Way back in 1839, photographer William Henry Fox Talbot presented his prints at King Edward’s School in Birmingham, England, for people to come and view, thus creating the very first photography exhibit.

Now, over 150 years later, artist Mat Collishaw has recreated the historic event using the latest VR technoloy, allowing visitors to be transported back in time to experience a paramount moment in photography.

The exhibit, “Thresholds”, is now showing at Branford’s National Science and Media Museum, where museum-goers can embark on a VR journey to explore the grandeur of the hall where the 1839 event took place.

The exhibit itself takes place in a completely white room constructed to mirror the virtual environment, where visitors can walk around, pick up objects, and even feel the heat of a coal-burning fire, making for a fully immersive VR experience. To prevent the allotted six people participating in the eight minute viewing session from bumping into each other, other participants will appear as “ghostly avatars”.

Additionally, the event is set to the background noise of protestors, meant to replicate a Chartist riot in Birmingham in 1839, which can be seen through the window in the VR plane.

Collishaw’s exhibit is meant to be an all-encompassing sensory experience that brings together photography’s rich history and the modern technological advancements that allow this history to be explored in exciting, innovative ways.

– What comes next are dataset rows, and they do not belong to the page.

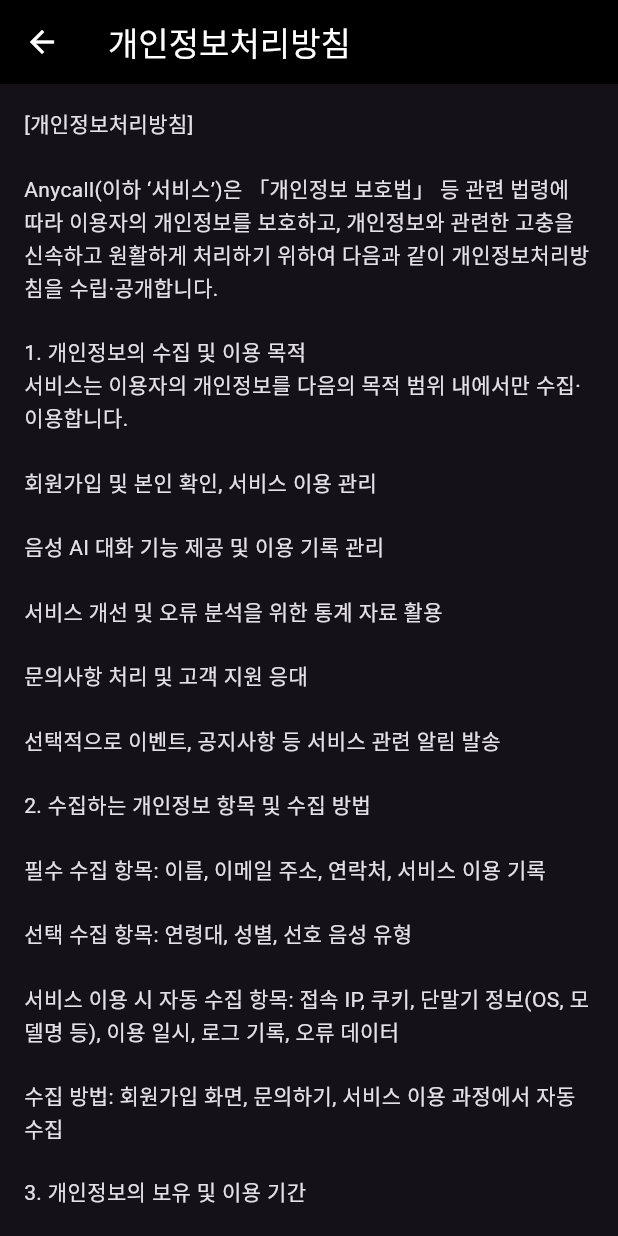
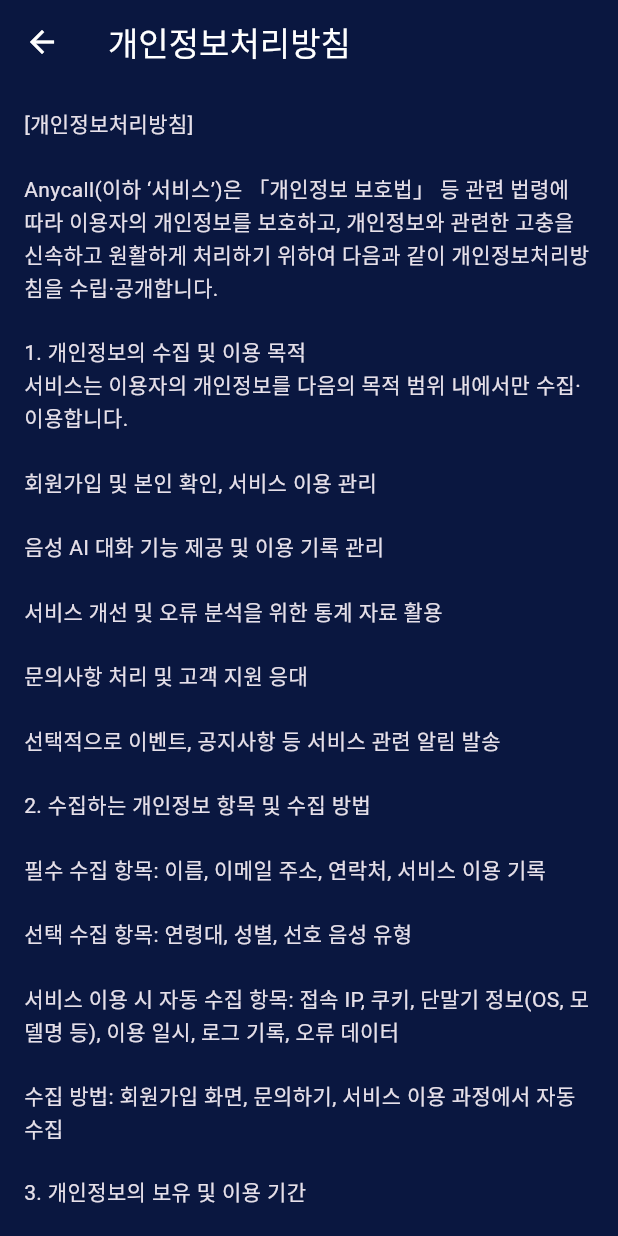
Before and after one commit to 25-2-fall-capstonedesign2/frontend, a Flutter app: the PrivacyPolicyScreen screen opened directly, on a phone screen of 412 x 824 dp. Run offline on Flutter 3.47's test engine with Material 3 defaults, Android fonts, the phone set to English and light mode, and no system bars; our stand-ins replace flutter_secure_storage; missing offline and left inert: window_manager; accounts and stored records are empty.

Commit message:
[MOD] 약관 화면 배경색 변경

```diff
--- a/lib/api_service.dart
+++ b/lib/api_service.dart
@@ -3,7 +3,7 @@
 import 'package:flutter_secure_storage/flutter_secure_storage.dart';
 
 class ApiService {
-  //********* 실제 서버 주소로 변경하기! *********//
+  //********* 실제 벡엔드에서 설정한 서버 주소로 변경하기! *********//
   static const String _baseUrl = 'http://localhost:8080';
   static const _storage = FlutterSecureStorage();
 
--- a/lib/commons/app_colors.dart
+++ b/lib/commons/app_colors.dart
@@ -2,7 +2,7 @@
 
 class AppColors {
   static const Color primary = Color(0xFF5E5CE6); // 예시: 주요 버튼 색상
-  static const Color background = Color(0xFF0A0A0A); // 예시: 화면 배경색
+  static const Color background = Color(0xFF0A1740);
   static const Color textPrimary = Color(0xFFFFFFFF); // 예시: 기본 텍스트 색상
   static const Color textSecondary = Color(0xFF8A8A8E); // 예시: 보조 텍스트 색상
 }
--- a/lib/screens/privacy_policy_screen.dart
+++ b/lib/screens/privacy_policy_screen.dart
@@ -1,4 +1,5 @@
 import 'package:flutter/material.dart';
+import 'package:anycall/Commons/app_colors.dart';
 
 class PrivacyPolicyScreen extends StatelessWidget {
   const PrivacyPolicyScreen({super.key});
@@ -6,9 +7,11 @@
   @override
   Widget build(BuildContext context) {
     return Scaffold(
+      backgroundColor: AppColors.background,
+
       appBar: AppBar(
         title: const Text('개인정보처리방침'),
-        backgroundColor: Colors.black,
+        backgroundColor: AppColors.background,
         foregroundColor: Colors.white,
         // actions: [
         //   IconButton(
--- a/lib/screens/terms_screen.dart
+++ b/lib/screens/terms_screen.dart
@@ -1,4 +1,5 @@
 import 'package:flutter/material.dart';
+import 'package:anycall/Commons/app_colors.dart';
 
 class TermsScreen extends StatelessWidget {
   const TermsScreen({super.key});
@@ -6,11 +7,12 @@
   @override
   Widget build(BuildContext context) {
     return Scaffold(
+      backgroundColor: AppColors.background,
       // 1. 상단 앱 바
       appBar: AppBar(
         // 뒤로가기 버튼이 자동으로 생기지만, 제목을 추가합니다.
         title: const Text('이용약관'),
-        backgroundColor: Colors.black,
+        backgroundColor: AppColors.background,
         foregroundColor: Colors.white,
         // // 2. 우상단에 닫기(로그인 화면으로 돌아가기) 버튼 추가
         // actions: [
```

Collishaw says: “VR still feels like an unknown and that makes it really compelling. I think it’s going to have a similar impact on art as photography did, which is why I’ve chosen this specific moment to explore through VR. That show changed how we viewed images for ever and I think VR will bring about the same kind of shift.”

VR has recently been embraced by a number of museums around the world, changing the way we are able to view art. An article written for The Guardian suggests that “VR could also be a way for people to tour museums and galleries without leaving their houses. For those with VR headsets, it is possible to tour the Courtauld Institute and the Dulwich Picture Gallery in London, and the Guggenheim in New York.”

However, major art platforms aren’t too worried that these VR experiences will have a significant impact on the number of in-person visitors to their establishments. Digital curator of the Serpentine Gallery in London, Ben Vickers, who is a big fan of VR, says, “You will never be able to replace the experience of seeing an artwork in the flesh – it’s about creating something completely unique. And we believe that artists can play a critical role in the development of technology.”

“Thresholds” is currently open for viewing at Branford’s National Science and Media Museum in England from March 2nd-May 7th, but don’t worry if you can’t make it—it looks like VR in the art world is here to stay.